Exercise requirements -
Every record below is to be retyped exactly, with any pictures left out.

-------- Information given --------

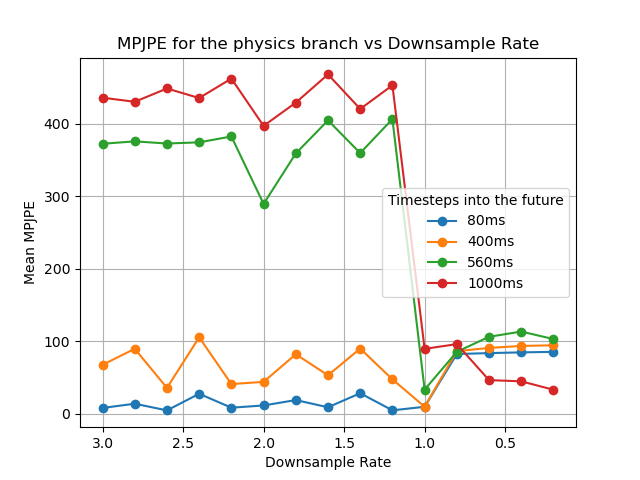
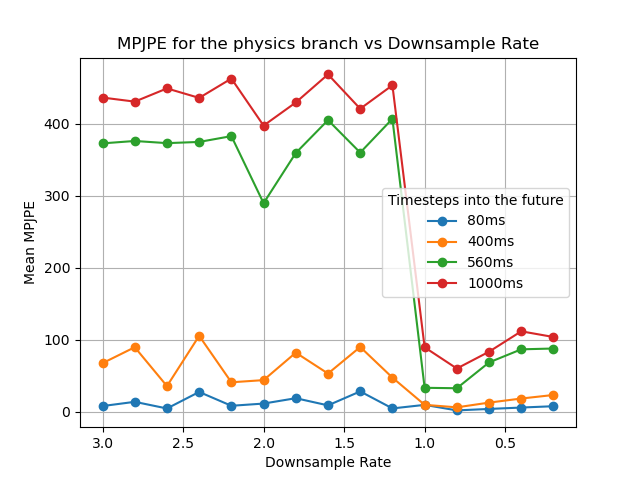
Fix wrong interpolating

diff --git a/exps/run/single_evaluate_physmop.py b/exps/run/single_evaluate_physmop.py
@@ -50,7 +50,6 @@ if __name__ == "__main__":
         # Assume that the model always predicts the same number of frames, at the same frequency
         normal_batch = {k: v[:, -config.total_length:, ...] if isinstance(v, torch.Tensor) else v for k, v in batch.items()}
 
-        print(f"Normal batch shape: {normal_batch['q'].shape}")
 
         downsample_rates = np.arange(3, 0.1, -0.2)  # From 3 to 0.1, step -0.2
         mpjpe_data_results = []
@@ -58,7 +57,6 @@ if __name__ == "__main__":
         mpjpe_fusion_results = []
 
         for downsample_rate in downsample_rates:
-            print(f"Processing rate: {downsample_rate:.2f}")
             processed_batch = {}
 
             if downsample_rate >= 1.0 or np.isclose(downsample_rate, 1.0):
@@ -75,9 +73,10 @@ if __name__ == "__main__":
                 processed_batch = {}
                 for k, v in batch.items():
                     if k == 'q' and isinstance(v, torch.Tensor):
-                        orig_time_steps = v.shape[1]
+                        v_spliced = v[:, :-config.pred_length, ...]
+                        orig_time_steps = v_spliced.shape[1]
                         new_time_steps = int(np.round(orig_time_steps * upsample_factor))
-                        v_perm = v.permute(0, 2, 1)  # [batch, features, time]
+                        v_perm = v_spliced.permute(0, 2, 1)  # [batch, features, time]
                         v_upsampled = F.interpolate(v_perm, size=new_time_steps, mode='linear', align_corners=True)
                         v_upsampled = v_upsampled.permute(0, 2, 1)  # [batch, time, features]
                         processed_batch[k] = v_upsampled[:, -config.hist_length:, ...]
@@ -97,7 +96,7 @@ if __name__ == "__main__":
             model_output, batch_info = realtime_model.predict(combined_batch)
             gt_J, pred_J_data, pred_J_physics_gt, pred_J_fusion = realtime_model.model_output_to_3D_joints(model_output, batch_info, mode='test')
 
-            # visualize_continuous_motion(gt_J, title="Ground Truth Motion", skeleton_type="amass")
+            # visualize_continuous_motion(gt_J, title="Ground Truth Motion", skeleton_type="amass", save_gif_path="gt_motion_{}.gif".format(downsample_rate))
             # visualize_motion_with_ground_truth(pred_J_data.cpu().detach().numpy(), gt_J.cpu().detach().numpy(), title="Predicted vs Ground Truth Motion (Data)",
             #                                     skeleton_type="amass", save_gif_path="output.gif")
             eval_results = realtime_model.evaluation_metrics(gt_J, pred_J_data, pred_J_physics_gt, pred_J_fusion)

--------

Solution to this exercise -
Fix wrong interpolating

diff --git a/exps/run/single_evaluate_physmop.py b/exps/run/single_evaluate_physmop.py
@@ -50,7 +50,6 @@ if __name__ == "__main__":
         # Assume that the model always predicts the same number of frames, at the same frequency
         normal_batch = {k: v[:, -config.total_length:, ...] if isinstance(v, torch.Tensor) else v for k, v in batch.items()}
 
-        print(f"Normal batch shape: {normal_batch['q'].shape}")
 
         downsample_rates = np.arange(3, 0.1, -0.2)  # From 3 to 0.1, step -0.2
         mpjpe_data_results = []
@@ -58,7 +57,6 @@ if __name__ == "__main__":
         mpjpe_fusion_results = []
 
         for downsample_rate in downsample_rates:
-            print(f"Processing rate: {downsample_rate:.2f}")
             processed_batch = {}
 
             if downsample_rate >= 1.0 or np.isclose(downsample_rate, 1.0):
@@ -75,9 +73,10 @@ if __name__ == "__main__":
                 processed_batch = {}
                 for k, v in batch.items():
                     if k == 'q' and isinstance(v, torch.Tensor):
-                        orig_time_steps = v.shape[1]
+                        v_spliced = v[:, :-config.pred_length, ...]
+                        orig_time_steps = v_spliced.shape[1]
                         new_time_steps = int(np.round(orig_time_steps * upsample_factor))
-                        v_perm = v.permute(0, 2, 1)  # [batch, features, time]
+                        v_perm = v_spliced.permute(0, 2, 1)  # [batch, features, time]
                         v_upsampled = F.interpolate(v_perm, size=new_time_steps, mode='linear', align_corners=True)
                         v_upsampled = v_upsampled.permute(0, 2, 1)  # [batch, time, features]
                         processed_batch[k] = v_upsampled[:, -config.hist_length:, ...]
@@ -97,7 +96,7 @@ if __name__ == "__main__":
             model_output, batch_info = realtime_model.predict(combined_batch)
             gt_J, pred_J_data, pred_J_physics_gt, pred_J_fusion = realtime_model.model_output_to_3D_joints(model_output, batch_info, mode='test')
 
-            # visualize_continuous_motion(gt_J, title="Ground Truth Motion", skeleton_type="amass")
+            # visualize_continuous_motion(gt_J, title="Ground Truth Motion", skeleton_type="amass", save_gif_path="gt_motion_{}.gif".format(downsample_rate))
             # visualize_motion_with_ground_truth(pred_J_data.cpu().detach().numpy(), gt_J.cpu().detach().numpy(), title="Predicted vs Ground Truth Motion (Data)",
             #                                     skeleton_type="amass", save_gif_path="output.gif")
             eval_results = realtime_model.evaluation_metrics(gt_J, pred_J_data, pred_J_physics_gt, pred_J_fusion)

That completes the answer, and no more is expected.